Shared Responsibility in International Law: A Conceptual Framework
SHARES Research Paper 03 (2011), ACIL 2011-07, revised May 2012
Published online here and in: (2013) 34(2) Michigan Journal of International Law 359-438.
This paper explores the phenomenon of the sharing of international responsibilities among multiple actors who contribute to injury to third parties. It examines the manifestations of shared responsibility, identifies the normative questions that it raises, assesses its possible consequences for international law and legal doctrine and sets forth a conceptual framework that allows us to analyze questions of shared responsibility. By doing so, the paper lays out the foundations, scope and ambitions of the SHARES Project – a five-year research project funded by the European Research Council and carried out by a research group at the Amsterdam Center for International Law.
The paper more particularly explores the current framework of international state responsibility, how it can apply to situations of shared responsibility and what are its limits. It then suggests revisiting the foundations of international responsibility and proposes, in light of its public/private nature and objectives to move away from a unitary to differentiated regimes of international responsibility. It is within this new framework that some key normative questions, both substantial and procedural, that arise in situations of shared responsibility are discussed (joint and several liability, relationship between multiple wrongdoers, changes to the bilateral nature of international dispute settlement).

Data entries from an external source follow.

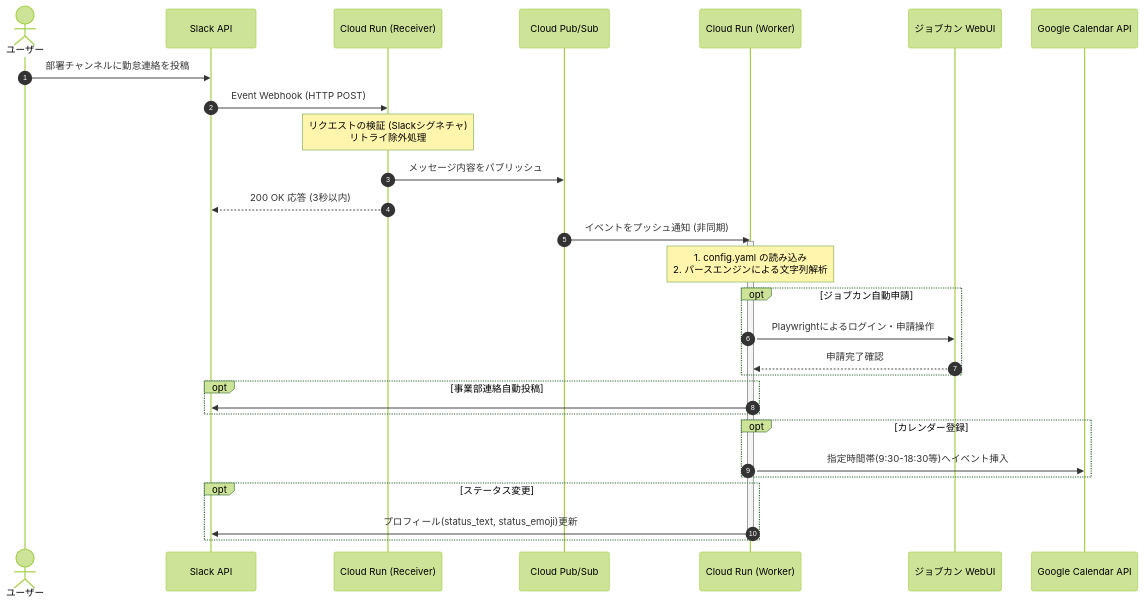
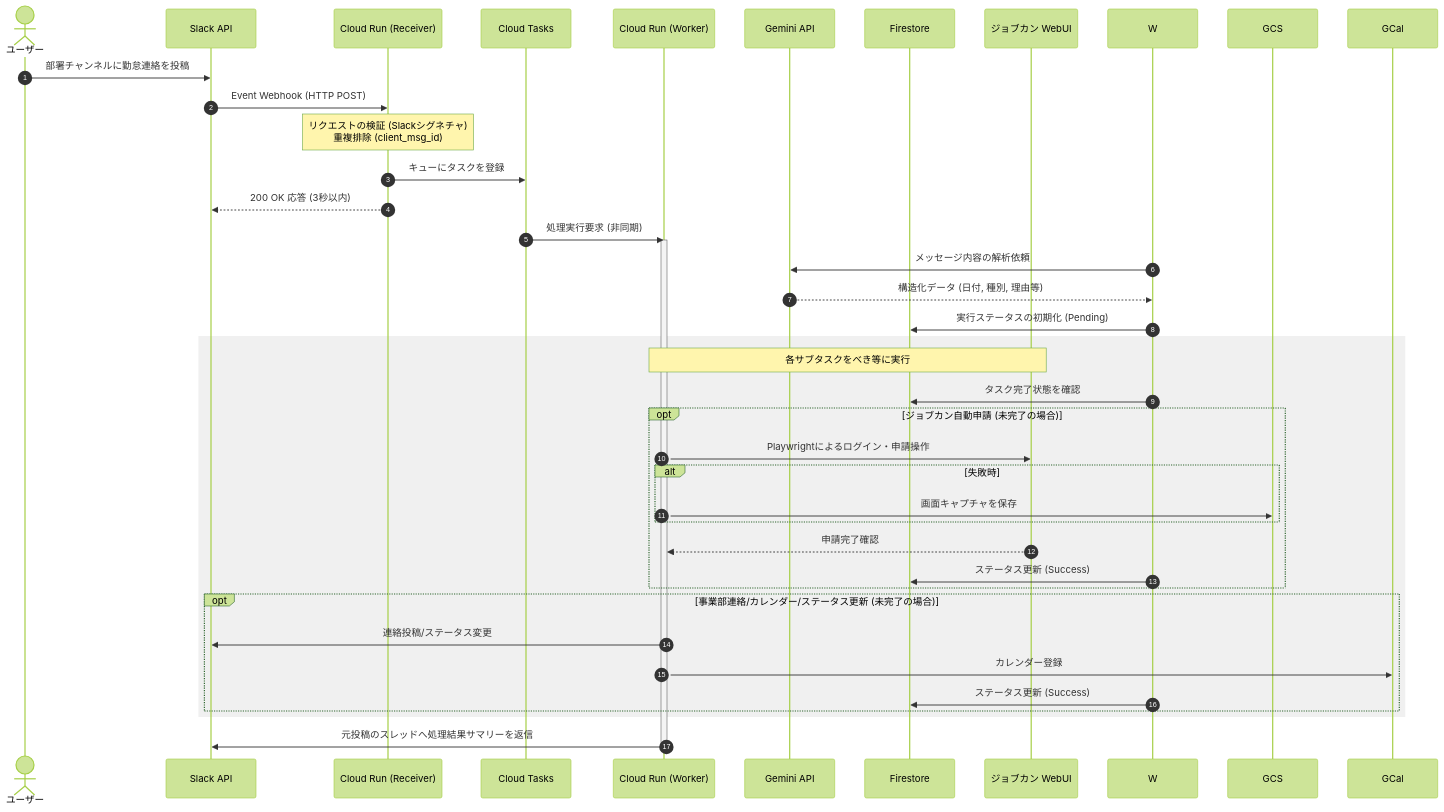
One commit to ea-Mitsuoka/kintai-sync changed the third of 3 diagrams in requirements.md. Above: the diagram before and after it, drawn with Mermaid (forest theme). The commit also changed other lines of this file, not shown here.

First line of the commit message:
docs(arch): update requirements with advanced architecture (v2.0.0)

````diff
--- a/requirements.md
+++ b/requirements.md
@@ -121,41 +125,49 @@
 ```mermaid
 sequenceDiagram
     autonumber
     actor ユーザー
     participant SlackAPI as Slack API
     participant Receiver as Cloud Run (Receiver)
-    participant PubSub as Cloud Pub/Sub
+    participant Tasks as Cloud Tasks
     participant Worker as Cloud Run (Worker)
+    participant LLM as Gemini API
+    participant Firestore as Firestore
     participant Jobcan as ジョブカン WebUI
-    participant GCal as Google Calendar API
 
     ユーザー->>SlackAPI: 部署チャンネルに勤怠連絡を投稿
     SlackAPI->>Receiver: Event Webhook (HTTP POST)
-    Note over Receiver: リクエストの検証 (Slackシグネチャ)<br/>リトライ除外処理
-    Receiver->>PubSub: メッセージ内容をパブリッシュ
+    Note over Receiver: リクエストの検証 (Slackシグネチャ)<br/>重複排除 (client_msg_id)
+    Receiver->>Tasks: キューにタスクを登録
     Receiver-->>SlackAPI: 200 OK 応答 (3秒以内)
     
-    PubSub->>Worker: イベントをプッシュ通知 (非同期)
+    Tasks->>Worker: 処理実行要求 (非同期)
     activate Worker
-    Note over Worker: 1. config.yaml の読み込み<br/>2. パースエンジンによる文字列解析
     
-    opt ジョブカン自動申請
+    W->>LLM: メッセージ内容の解析依頼
+    LLM-->>W: 構造化データ (日付, 種別, 理由等)
+    
+    W->>Firestore: 実行ステータスの初期化 (Pending)
+
+    rect rgb(240, 240, 240)
+    Note over Worker, Jobcan: 各サブタスクをべき等に実行
+    W->>Firestore: タスク完了状態を確認
+    opt ジョブカン自動申請 (未完了の場合)
         Worker->>Jobcan: Playwrightによるログイン・申請操作
+        alt 失敗時
+            Worker->>GCS: 画面キャプチャを保存
+        end
         Jobcan-->>Worker: 申請完了確認
+        W->>Firestore: ステータス更新 (Success)
     end
     
-    opt 事業部連絡自動投稿
-        Worker->>SlackAPI: #ea00_勤怠連絡 へフォーマット投稿
+    opt 事業部連絡/カレンダー/ステータス更新 (未完了の場合)
+        Worker->>SlackAPI: 連絡投稿/ステータス変更
+        Worker->>GCal: カレンダー登録
+        W->>Firestore: ステータス更新 (Success)
     end
-    
-    opt カレンダー登録
-        Worker->>GCal: 指定時間帯(9:30-18:30等)へイベント挿入
     end
-    
-    opt ステータス変更
-        Worker->>SlackAPI: プロフィール(status_text, status_emoji)更新
-    end
+
+    Worker->>SlackAPI: 元投稿のスレッドへ処理結果サマリーを返信
     
     deactivate Worker
-
 ```
````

This revised version (May 2012) replaces a previous version that was available under the title ‘Shared Responsibility in International Law: A Concept Paper’.